**Exercise goal:** Repeat, exactly as written, all of the entries, but not their pictures.

Web page edit records:
————————

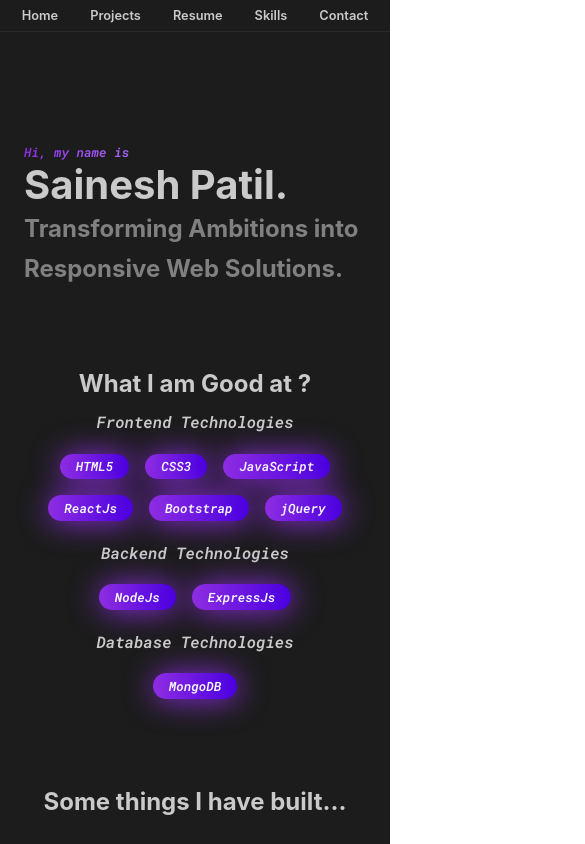
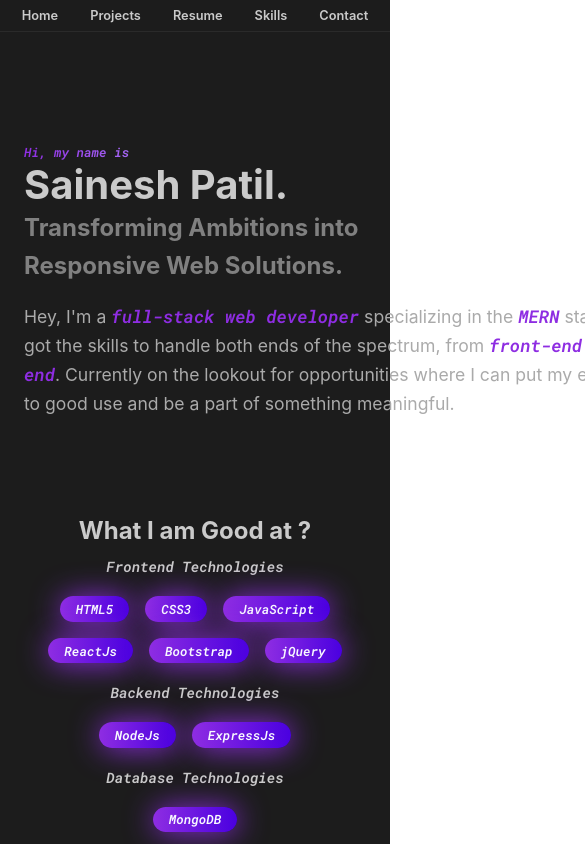
Before and after one commit to sainesh25/my_portfolio, a React (Create React App) app: page / in a window 390 px wide. Shown: the top 844 px of the page, 585 px wide, since content can reach past the window. Built offline with nearby package versions, Linux system fonts and the light colour scheme.

Commit message:
intro updated

```diff
--- a/src/components/MyName/MyName.css
+++ b/src/components/MyName/MyName.css
@@ -27,8 +27,16 @@
     color: #808080;
     line-height: 4.2rem;
 }
+.my-intro-txt{
+    width: 40rem;
+    font-size: 1.1rem;
+    line-height: 1.8rem;
+}
+.important-txt{
+    color: #8e2de2;
+    font-family: "Roboto Mono", monospace;
 
-
+}
 @media (max-width: 1200px){
 
 }
@@ -57,7 +65,7 @@
     .tagline{
         font-size: 1.5rem;
         padding-right: 5rem;
-        line-height: 3rem;
+        line-height: 2.8rem;
         padding-right: 0;
     }
     .my-info{
@@ -69,7 +77,7 @@
 }
 @media (max-width: 400px ){
     .tagline{
-        line-height: 2.5rem;
+        line-height: 2.4rem;
     }
     .my-info{
         padding: 2rem 0;
--- a/src/components/MyName/MyName.jsx
+++ b/src/components/MyName/MyName.jsx
@@ -7,6 +7,7 @@
                 <p className='intro-sentence'>Hi, my name is</p>
                 <h1 className='my-name-heading'>Sainesh Patil.</h1>
                 <h1 className='my-name-heading tagline'>Transforming Ambitions into Responsive Web Solutions.</h1>
+                <p className='my-intro-txt'>Hey, I'm a <span className='important-txt'> full-stack web developer</span> specializing in the <span className='important-txt'>MERN</span> stack. I've got the skills to handle both ends of the spectrum, from <span className='important-txt'>front-end</span> to <span className='important-txt'>back-end</span>. Currently on the lookout for opportunities where I can put my expertise to good use and be a part of something meaningful.</p>
             </div>
         </>
     )
--- a/src/components/Projects/Projects.css
+++ b/src/components/Projects/Projects.css
@@ -73,6 +73,7 @@
     border: 1px solid #aaaaaa81;
     transition: all .3s ease-in-out;
     flex-grow: 1;
+    cursor: pointer;
 }
 .project-summary-txt{
     text-align: justify;
--- a/src/components/Projects/Projects.jsx
+++ b/src/components/Projects/Projects.jsx
@@ -89,7 +89,7 @@
 
                             <div className="github-icon">
                                 <a href="https://github.com/sainesh25/tip_calculator.git" target="_blank" className='icons'><img src={githubIcon} alt="github" /></a>
-                                <a href="https://tip-calculator-by-sainesh.netlify.app/" target="_blank"><img src={goToPage} alt="Go to page" className='icons' /></a>
+                                <a href="https://tip-calculator-by-saineshp.netlify.app/" target="_blank"><img src={goToPage} alt="Go to page" className='icons' /></a>
                             </div>
                         </div>
                         <h3 className='sub-project-head sms-head'>Tip Calculator</h3>
--- a/src/components/Skills/Skills.css
+++ b/src/components/Skills/Skills.css
@@ -59,6 +59,7 @@
     justify-content: center;
 }
 .frontend-head, .backend-head {
+    font-size: 1.3rem;
     font-family: "Roboto Mono", monospace;
     color: #cacaca;
 }
@@ -91,7 +92,7 @@
     }
 
     .frontend-head, .backend-head{
-        font-size: 1rem;
+        font-size: .9rem;
     }
     .skills-head{
         font-size: 1.5rem;
```
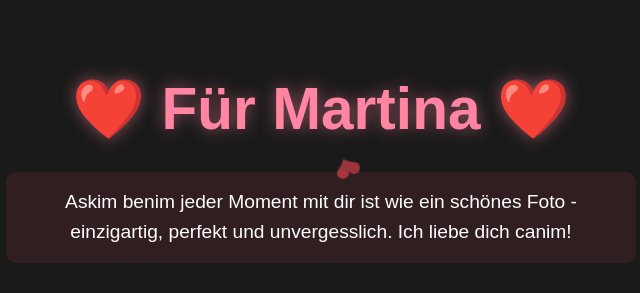
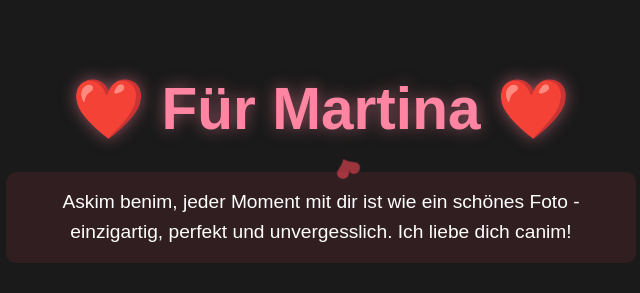
Before and after one commit to N0L3X/Martina, a plain HTML site: page index.html in a window 1280 px wide. Shown: the top 293 px of the page, 319-959 px from the left. Drawn offline with Linux system fonts and the light colour scheme.

Commit message:
Update index.html

```diff
--- a/index.html
+++ b/index.html
@@ -110,7 +110,7 @@
         <h1>❤️ Für Martina ❤️</h1>
 
         <p>
-            Askim benim jeder Moment mit dir ist wie ein schönes Foto -<br>
+            Askim benim, jeder Moment mit dir ist wie ein schönes Foto -<br>
             einzigartig, perfekt und unvergesslich. Ich liebe dich canim!
         </p>
 
```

————————

**Task solution:**
Before and after one commit to sainesh25/my_portfolio, a React (Create React App) app: page / in a window 390 px wide. Shown: the top 844 px of the page, 585 px wide, since content can reach past the window. Built offline with nearby package versions, Linux system fonts and the light colour scheme.

Commit message:
intro updated

```diff
--- a/src/components/MyName/MyName.css
+++ b/src/components/MyName/MyName.css
@@ -27,8 +27,16 @@
     color: #808080;
     line-height: 4.2rem;
 }
+.my-intro-txt{
+    width: 40rem;
+    font-size: 1.1rem;
+    line-height: 1.8rem;
+}
+.important-txt{
+    color: #8e2de2;
+    font-family: "Roboto Mono", monospace;
 
-
+}
 @media (max-width: 1200px){
 
 }
@@ -57,7 +65,7 @@
     .tagline{
         font-size: 1.5rem;
         padding-right: 5rem;
-        line-height: 3rem;
+        line-height: 2.8rem;
         padding-right: 0;
     }
     .my-info{
@@ -69,7 +77,7 @@
 }
 @media (max-width: 400px ){
     .tagline{
-        line-height: 2.5rem;
+        line-height: 2.4rem;
     }
     .my-info{
         padding: 2rem 0;
--- a/src/components/MyName/MyName.jsx
+++ b/src/components/MyName/MyName.jsx
@@ -7,6 +7,7 @@
                 <p className='intro-sentence'>Hi, my name is</p>
                 <h1 className='my-name-heading'>Sainesh Patil.</h1>
                 <h1 className='my-name-heading tagline'>Transforming Ambitions into Responsive Web Solutions.</h1>
+                <p className='my-intro-txt'>Hey, I'm a <span className='important-txt'> full-stack web developer</span> specializing in the <span className='important-txt'>MERN</span> stack. I've got the skills to handle both ends of the spectrum, from <span className='important-txt'>front-end</span> to <span className='important-txt'>back-end</span>. Currently on the lookout for opportunities where I can put my expertise to good use and be a part of something meaningful.</p>
             </div>
         </>
     )
--- a/src/components/Projects/Projects.css
+++ b/src/components/Projects/Projects.css
@@ -73,6 +73,7 @@
     border: 1px solid #aaaaaa81;
     transition: all .3s ease-in-out;
     flex-grow: 1;
+    cursor: pointer;
 }
 .project-summary-txt{
     text-align: justify;
--- a/src/components/Projects/Projects.jsx
+++ b/src/components/Projects/Projects.jsx
@@ -89,7 +89,7 @@
 
                             <div className="github-icon">
                                 <a href="https://github.com/sainesh25/tip_calculator.git" target="_blank" className='icons'><img src={githubIcon} alt="github" /></a>
-                                <a href="https://tip-calculator-by-sainesh.netlify.app/" target="_blank"><img src={goToPage} alt="Go to page" className='icons' /></a>
+                                <a href="https://tip-calculator-by-saineshp.netlify.app/" target="_blank"><img src={goToPage} alt="Go to page" className='icons' /></a>
                             </div>
                         </div>
                         <h3 className='sub-project-head sms-head'>Tip Calculator</h3>
--- a/src/components/Skills/Skills.css
+++ b/src/components/Skills/Skills.css
@@ -59,6 +59,7 @@
     justify-content: center;
 }
 .frontend-head, .backend-head {
+    font-size: 1.3rem;
     font-family: "Roboto Mono", monospace;
     color: #cacaca;
 }
@@ -91,7 +92,7 @@
     }
 
     .frontend-head, .backend-head{
-        font-size: 1rem;
+        font-size: .9rem;
     }
     .skills-head{
         font-size: 1.5rem;
```
Before and after one commit to N0L3X/Martina, a plain HTML site: page index.html in a window 1280 px wide. Shown: the top 293 px of the page, 319-959 px from the left. Drawn offline with Linux system fonts and the light colour scheme.

Commit message:
Update index.html

```diff
--- a/index.html
+++ b/index.html
@@ -110,7 +110,7 @@
         <h1>❤️ Für Martina ❤️</h1>
 
         <p>
-            Askim benim jeder Moment mit dir ist wie ein schönes Foto -<br>
+            Askim benim, jeder Moment mit dir ist wie ein schönes Foto -<br>
             einzigartig, perfekt und unvergesslich. Ich liebe dich canim!
         </p>
 
```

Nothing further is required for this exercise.